The FAZ and Mwape did not respond to the Guardian’s questions but in a statement on Friday the FAZ’s general secretary, Reuben Kamanga, said: “We wish to state the Football Association of Zambia (FAZ) has not received any such complaint from any of the players or officials in the delegation that travelled to the World Cup. It has therefore come as a surprise for us to hear of such alleged misconduct by the coach as reported in the said online publication.
“As a matter of fact, all the training sessions for the Copper Queens were filmed by the FAZ media team and offers no such footage as envisioned by The Guardian. Additionally, a Fifa film crew attached to the Zambian team at the World Cup was present at all training sessions.”
He added: “We however wish to reassure the public that FAZ maintains the highest standards of integrity and transparency and always demands unwavering ethical conduct of the players and officials on and off the field of play. We therefore would not hesitate to take disciplinary measures and act on any misconduct once we are in receipt of an official complaint or when presented with evidence pertaining to an alleged incident.”
Mwape was appointed by Zambia in May 2018 and helped them qualify for the World Cup for the first time. The FAZ said in September 2022 that it had referred an investigation into allegations of sexual abuse in the women’s game to Fifa. Mwape and the under-17s coach Kaluba Kangwa are understood to have been among the FAZ employees who were investigated. Kangwa has left his post despite no official announcement from the FAZ.
“If he [Mwape] wants to sleep with someone, you have to say yes,” one player who did not want to be named told the Guardian last month. “It’s normal that the coach sleeps with the players in our team.”

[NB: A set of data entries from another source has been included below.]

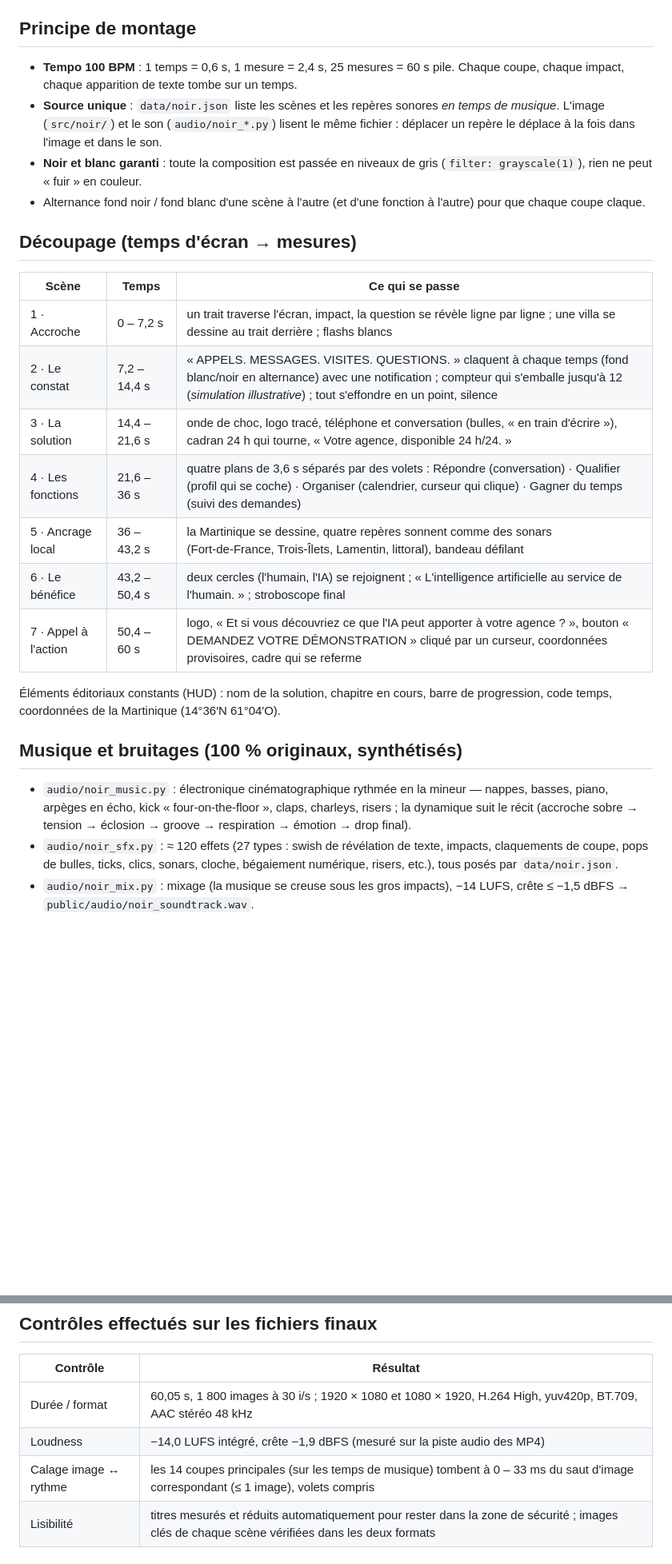
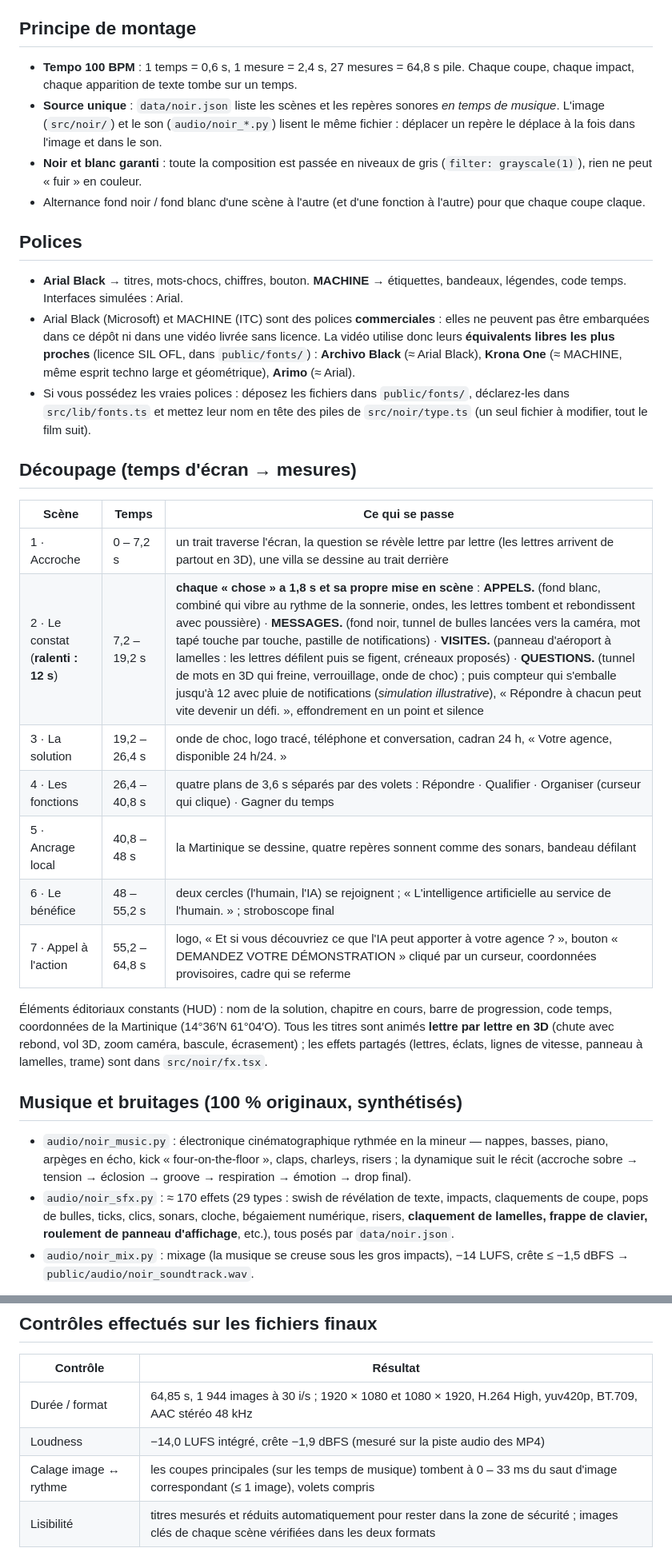
Before and after one commit to mathisdgtmk/Agent-ia-imlmobilier, a Markdown page: docs/NOIR-ET-BLANC.md, 2 parts joined by grey strips. Shown at 80% size. GitHub-like rendering; blank space fills up the shorter version.

Commit message:
Docs : Noir & Blanc v2 (polices, intro ralentie, 64,8 s)
Co-Authored-By: Claude Sonnet 5.5 <noreply@anthropic.com>
Claude-Session: https://claude.ai/code/session_01KMeGTyY2uJ6K8ymsuiZV5s

```diff
--- a/docs/NOIR-ET-BLANC.md
+++ b/docs/NOIR-ET-BLANC.md
@@ -7,32 +7,42 @@ Fichiers : `out/noir-et-blanc-16x9.mp4` (1920 × 1080) et `out/noir-et-blanc-9x1
 
 ## Principe de montage
 
-* **Tempo 100 BPM** : 1 temps = 0,6 s, 1 mesure = 2,4 s, 25 mesures = 60 s pile. Chaque coupe, chaque impact, chaque apparition de texte tombe sur un temps.
+* **Tempo 100 BPM** : 1 temps = 0,6 s, 1 mesure = 2,4 s, 27 mesures = 64,8 s pile. Chaque coupe, chaque impact, chaque apparition de texte tombe sur un temps.
 * **Source unique** : `data/noir.json` liste les scènes et les repères sonores *en temps de musique*. L'image (`src/noir/`) et le son (`audio/noir_*.py`)
   lisent le même fichier : déplacer un repère le déplace à la fois dans l'image et dans le son.
 * **Noir et blanc garanti** : toute la composition est passée en niveaux de gris (`filter: grayscale(1)`), rien ne peut « fuir » en couleur.
 * Alternance fond noir / fond blanc d'une scène à l'autre (et d'une fonction à l'autre) pour que chaque coupe claque.
 
+## Polices
+
+* **Arial Black** → titres, mots‑chocs, chiffres, bouton. **MACHINE** → étiquettes, bandeaux, légendes, code temps. Interfaces simulées : Arial.
+* Arial Black (Microsoft) et MACHINE (ITC) sont des polices **commerciales** : elles ne peuvent pas être embarquées dans ce dépôt ni dans une vidéo livrée sans licence.
+  La vidéo utilise donc leurs **équivalents libres les plus proches** (licence SIL OFL, dans `public/fonts/`) : **Archivo Black** (≈ Arial Black), **Krona One** (≈ MACHINE, même esprit
+  techno large et géométrique), **Arimo** (≈ Arial).
+* Si vous possédez les vraies polices : déposez les fichiers dans `public/fonts/`, déclarez‑les dans `src/lib/fonts.ts` et mettez leur nom en tête des piles de `src/noir/type.ts`
+  (un seul fichier à modifier, tout le film suit).
+
 ## Découpage (temps d'écran → mesures)
 
 | Scène | Temps | Ce qui se passe |
 |---|---|---|
-| 1 · Accroche | 0 – 7,2 s | un trait traverse l'écran, impact, la question se révèle ligne par ligne ; une villa se dessine au trait derrière ; flashs blancs |
-| 2 · Le constat | 7,2 – 14,4 s | « APPELS. MESSAGES. VISITES. QUESTIONS. » claquent à chaque temps (fond blanc/noir en alternance) avec une notification ; compteur qui s'emballe jusqu'à 12 (*simulation illustrative*) ; tout s'effondre en un point, silence |
-| 3 · La solution | 14,4 – 21,6 s | onde de choc, logo tracé, téléphone et conversation (bulles, « en train d'écrire »), cadran 24 h qui tourne, « Votre agence, disponible 24 h/24. » |
-| 4 · Les fonctions | 21,6 – 36 s | quatre plans de 3,6 s séparés par des volets : Répondre (conversation) · Qualifier (profil qui se coche) · Organiser (calendrier, curseur qui clique) · Gagner du temps (suivi des demandes) |
-| 5 · Ancrage local | 36 – 43,2 s | la Martinique se dessine, quatre repères sonnent comme des sonars (Fort‑de‑France, Trois‑Îlets, Lamentin, littoral), bandeau défilant |
-| 6 · Le bénéfice | 43,2 – 50,4 s | deux cercles (l'humain, l'IA) se rejoignent ; « L'intelligence artificielle au service de l'humain. » ; stroboscope final |
-| 7 · Appel à l'action | 50,4 – 60 s | logo, « Et si vous découvriez ce que l'IA peut apporter à votre agence ? », bouton « DEMANDEZ VOTRE DÉMONSTRATION » cliqué par un curseur, coordonnées provisoires, cadre qui se referme |
+| 1 · Accroche | 0 – 7,2 s | un trait traverse l'écran, la question se révèle lettre par lettre (les lettres arrivent de partout en 3D), une villa se dessine au trait derrière |
+| 2 · Le constat (**ralenti : 12 s**) | 7,2 – 19,2 s | **chaque « chose » a 1,8 s et sa propre mise en scène** : **APPELS.** (fond blanc, combiné qui vibre au rythme de la sonnerie, ondes, les lettres tombent et rebondissent avec poussière) · **MESSAGES.** (fond noir, tunnel de bulles lancées vers la caméra, mot tapé touche par touche, pastille de notifications) · **VISITES.** (panneau d'aéroport à lamelles : les lettres défilent puis se figent, créneaux proposés) · **QUESTIONS.** (tunnel de mots en 3D qui freine, verrouillage, onde de choc) ; puis compteur qui s'emballe jusqu'à 12 avec pluie de notifications (*simulation illustrative*), « Répondre à chacun peut vite devenir un défi. », effondrement en un point et silence |
+| 3 · La solution | 19,2 – 26,4 s | onde de choc, logo tracé, téléphone et conversation, cadran 24 h, « Votre agence, disponible 24 h/24. » |
+| 4 · Les fonctions | 26,4 – 40,8 s | quatre plans de 3,6 s séparés par des volets : Répondre · Qualifier · Organiser (curseur qui clique) · Gagner du temps |
+| 5 · Ancrage local | 40,8 – 48 s | la Martinique se dessine, quatre repères sonnent comme des sonars, bandeau défilant |
+| 6 · Le bénéfice | 48 – 55,2 s | deux cercles (l'humain, l'IA) se rejoignent ; « L'intelligence artificielle au service de l'humain. » ; stroboscope final |
+| 7 · Appel à l'action | 55,2 – 64,8 s | logo, « Et si vous découvriez ce que l'IA peut apporter à votre agence ? », bouton « DEMANDEZ VOTRE DÉMONSTRATION » cliqué par un curseur, coordonnées provisoires, cadre qui se referme |
 
 Éléments éditoriaux constants (HUD) : nom de la solution, chapitre en cours, barre de progression, code temps, coordonnées de la Martinique (14°36′N 61°04′O).
+Tous les titres sont animés **lettre par lettre en 3D** (chute avec rebond, vol 3D, zoom caméra, bascule, écrasement) ; les effets partagés (lettres, éclats, lignes de vitesse, panneau à lamelles, trame) sont dans `src/noir/fx.tsx`.
 
 ## Musique et bruitages (100 % originaux, synthétisés)
 
 * `audio/noir_music.py` : électronique cinématographique rythmée en la mineur — nappes, basses, piano, arpèges en écho, kick « four‑on‑the‑floor »,
   claps, charleys, risers ; la dynamique suit le récit (accroche sobre → tension → éclosion → groove → respiration → émotion → drop final).
-* `audio/noir_sfx.py` : ≈ 120 effets (27 types : swish de révélation de texte, impacts, claquements de coupe, pops de bulles, ticks, clics,
-  sonars, cloche, bégaiement numérique, risers, etc.), tous posés par `data/noir.json`.
+* `audio/noir_sfx.py` : ≈ 170 effets (29 types : swish de révélation de texte, impacts, claquements de coupe, pops de bulles, ticks, clics,
+  sonars, cloche, bégaiement numérique, risers, **claquement de lamelles, frappe de clavier, roulement de panneau d'affichage**, etc.), tous posés par `data/noir.json`.
 * `audio/noir_mix.py` : mixage (la musique se creuse sous les gros impacts), −14 LUFS, crête ≤ −1,5 dBFS → `public/audio/noir_soundtrack.wav`.
 
 > Comme pour les versions précédentes, le son a été validé par des mesures (niveaux, équilibre graves/médiums/aigus, alignement des effets sur les images)
@@ -54,9 +64,9 @@ npx remotion still src/index.ts Noir-16x9 img.png --frame=900                 #
 
 | Contrôle | Résultat |
 |---|---|
-| Durée / format | 60,05 s, 1 800 images à 30 i/s ; 1920 × 1080 et 1080 × 1920, H.264 High, yuv420p, BT.709, AAC stéréo 48 kHz |
+| Durée / format | 64,85 s, 1 944 images à 30 i/s ; 1920 × 1080 et 1080 × 1920, H.264 High, yuv420p, BT.709, AAC stéréo 48 kHz |
 | Loudness | −14,0 LUFS intégré, crête −1,9 dBFS (mesuré sur la piste audio des MP4) |
-| Calage image ↔ rythme | les 14 coupes principales (sur les temps de musique) tombent à 0 – 33 ms du saut d'image correspondant (≤ 1 image), volets compris |
+| Calage image ↔ rythme | les coupes principales (sur les temps de musique) tombent à 0 – 33 ms du saut d'image correspondant (≤ 1 image), volets compris |
 | Lisibilité | titres mesurés et réduits automatiquement pour rester dans la zone de sécurité ; images clés de chaque scène vérifiées dans les deux formats |
 
 ## Honnêteté
```
Also changed, not shown: other parts of docs/NOIR-ET-BLANC.md (+1 -1 lines).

A Fifa spokesperson told the Guardian last year that it was aware of the accusations against Mwape and has been in touch with the FAZ over the case but could not comment on ongoing investigations.
Mwape has previously denied the accusations. “It has taken about a year now,” he said in New Zealand before Zambia’s first game. “You are still talking about the same allegations. As far as I’m concerned they are fake allegations.”
He was questioned about the allegations last week before Zambia’s second game but a Fifa media officer asked journalists to restrict their questions “to the football and to the tournament only”. Mwape went on to say that “the truth of the matter should actually come out”.
It is also understood that most of Zambia’s players and some members of staff have not been paid since competing at the Tokyo Olympics two years ago despite receiving assurances from the country’s president, Hakainde Hichilema, before the tournament. Some are believed to be owed as much as $60,000 (about £47,000), including a $5,000 win bonus for beating Costa Rica.
Fifa announced last month it would pay every player at the Women’s World Cup at least $30,000 after what the players’ union Fifpro described as the “outcome of tremendous global collective action by over 150 national team players” and months of “constructive negotiation with Fifa”. There are fears among Zambia’s players that they will not receive what they are owed because Fifa will direct the money via the national federations.
“We’ve issued recommendations, but we are an association of associations,” said Fifa’s president, Gianni Infantino, recently. “So whatever payments we do will be through the associations and then the associations will make the relevant payments to their own players.
“There are different situations in different parts of the world – taxation, residence and so on. I joke sometimes that we can’t artificially print money. If we could, that would be nice, but at the end we can distribute, we can pay what we generate.”